The New York Genome Center (NYGC) will receive a combined $125 million gift from the Simons Foundation and The Carson Family Charitable Trust, saying the money will help support the Center’s growth and research into autism, ALS, dementia and cancer.

NYGC said the gift, to be awarded over five years, will support its efforts to build and maintain the genomic infrastructure required for its work with institutional founding members in establishing research collaborations in cancer, as well as neurodegenerative and neuropsychiatric diseases.

“This new gift will make it possible to accelerate research into our key disease focus areas, leveraging our strengths in whole genome sequencing, computational analyses, and development of new genomic tools,” Tom Maniatis, PhD, NYGC’s Scientific Director and CEO, said in a statement. “We are enormously grateful to our longtime donors for this remarkable gift and for their generous philanthropy to the Center since its founding.”

The NYGC’s Center for Common Disease Genomics has received more than $40 million from the NIH’s National Human Genome Research Institute over the last four years to support whole genome-based research into the underlying causes of autism and other complex diseases. Researchers at the NYGC have contributed to a collaborative large-scale whole genome sequencing program focused on understanding the genetic basis of autism.

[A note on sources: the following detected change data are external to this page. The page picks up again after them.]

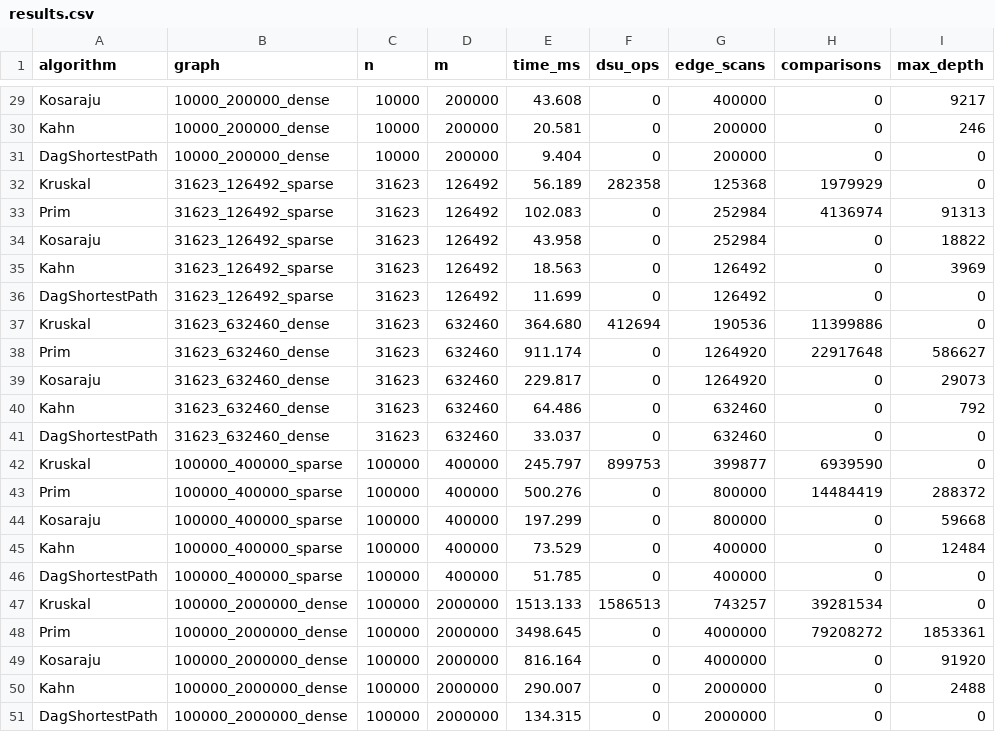
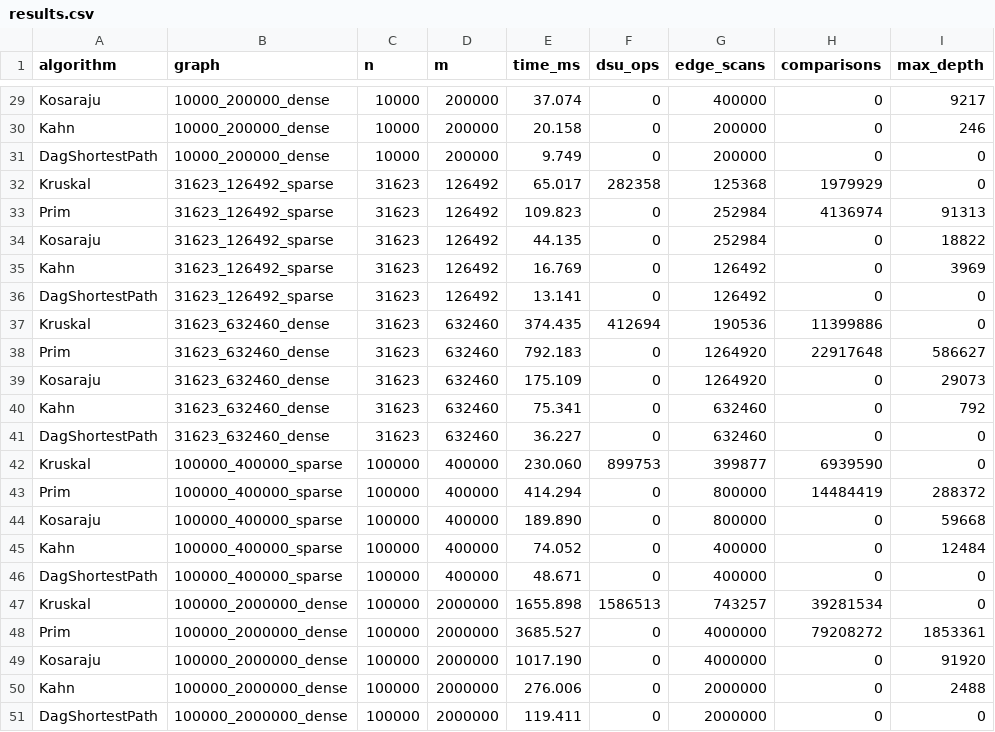
Before and after one commit to Akylsolo/DAA_Assignment3, a CSV file: results/results.csv, drawn as a sheet; only a part is shown, gaps mark what is left out; the diff covers the shown part only; the diff names each change by its address in the sheet, - before the commit and + after, or states it on an @@ line.

```diff
--- a/results/results.csv
+++ b/results/results.csv
-E29 (time_ms): 43.608
+E29 (time_ms): 37.074
-E30 (time_ms): 20.581
+E30 (time_ms): 20.158
-E31 (time_ms): 9.404
+E31 (time_ms): 9.749
-E32 (time_ms): 56.189
+E32 (time_ms): 65.017
-E33 (time_ms): 102.083
+E33 (time_ms): 109.823
-E34 (time_ms): 43.958
+E34 (time_ms): 44.135
-E35 (time_ms): 18.563
+E35 (time_ms): 16.769
-E36 (time_ms): 11.699
+E36 (time_ms): 13.141
-E37 (time_ms): 364.680
+E37 (time_ms): 374.435
-E38 (time_ms): 911.174
+E38 (time_ms): 792.183
-E39 (time_ms): 229.817
+E39 (time_ms): 175.109
-E40 (time_ms): 64.486
+E40 (time_ms): 75.341
-E41 (time_ms): 33.037
+E41 (time_ms): 36.227
-E42 (time_ms): 245.797
+E42 (time_ms): 230.060
-E43 (time_ms): 500.276
+E43 (time_ms): 414.294
-E44 (time_ms): 197.299
+E44 (time_ms): 189.890
-E45 (time_ms): 73.529
+E45 (time_ms): 74.052
-E46 (time_ms): 51.785
+E46 (time_ms): 48.671
-E47 (time_ms): 1513.133
+E47 (time_ms): 1655.898
-E48 (time_ms): 3498.645
+E48 (time_ms): 3685.527
-E49 (time_ms): 816.164
+E49 (time_ms): 1017.190
-E50 (time_ms): 290.007
+E50 (time_ms): 276.006
-E51 (time_ms): 134.315
+E51 (time_ms): 119.411
```
Also changed, not shown: 27 edited cells elsewhere in this file, 29 other files.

The NYGC said it will now extend its studies of whole genome DNA sequences of autism patients and their families into other neuropsychiatric diseases—such as schizophrenia and bipolar diseases, in which common genetic risk genes have been identified.

Another area of research to be supported through the gift is amyotrophic lateral sclerosis (ALS), in which the NYGC established the NYGC ALS Consortium, a global research collaborative with more than 30 members in five countries. Last year, the Consortium and Hemali Phatnani, PhD, Director of NYGC’s Center for Genomics of Neurodegenerative Disease (CGND), detailed the discovery of KIF5A as a new gene associated with the development of ALS, in a study published in Neuron.

NYGC scientists and their collaborators have used new technologies for multidimensional mapping of gene expression in ALS that have offered new insights into the mechanisms that contribute to disease onset and progression. These findings, according to the Center, have advanced the understanding of disease mechanisms in all neurodegenerative diseases which share common pathways with ALS, including Alzheimer’s disease, dementia, Parkinson’s disease, and Huntington’s disease.

The NYGC said its researchers apply CRISPR, single cell sequencing, and other genomics tools to advance cancer research. The Center has also worked to develop whole genome sequencing methods for cancer diagnosis and innovative population-level cancer analytics that apply novel mathematical and statistical approaches to the understanding of the relationship between DNA sequence changes and disease.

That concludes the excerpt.